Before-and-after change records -
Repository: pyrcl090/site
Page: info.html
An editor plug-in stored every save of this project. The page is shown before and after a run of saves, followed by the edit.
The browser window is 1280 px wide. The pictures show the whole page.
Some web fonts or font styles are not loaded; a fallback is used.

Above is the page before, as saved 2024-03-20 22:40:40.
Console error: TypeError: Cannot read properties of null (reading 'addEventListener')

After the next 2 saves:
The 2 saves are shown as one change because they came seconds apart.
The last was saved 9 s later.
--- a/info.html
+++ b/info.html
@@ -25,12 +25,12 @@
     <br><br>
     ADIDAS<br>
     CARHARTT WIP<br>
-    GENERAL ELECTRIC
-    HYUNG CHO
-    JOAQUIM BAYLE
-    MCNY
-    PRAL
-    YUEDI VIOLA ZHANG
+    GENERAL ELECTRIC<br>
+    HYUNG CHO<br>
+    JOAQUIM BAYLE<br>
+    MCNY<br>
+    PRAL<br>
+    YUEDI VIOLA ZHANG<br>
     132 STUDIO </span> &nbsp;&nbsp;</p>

Task objective - Among the lines above, return those that hold the word "saves".

Answer to this task -
An editor plug-in stored every save of this project. The page is shown before and after a run of saves, followed by the edit.
After the next 2 saves:
The 2 saves are shown as one change because they came seconds apart.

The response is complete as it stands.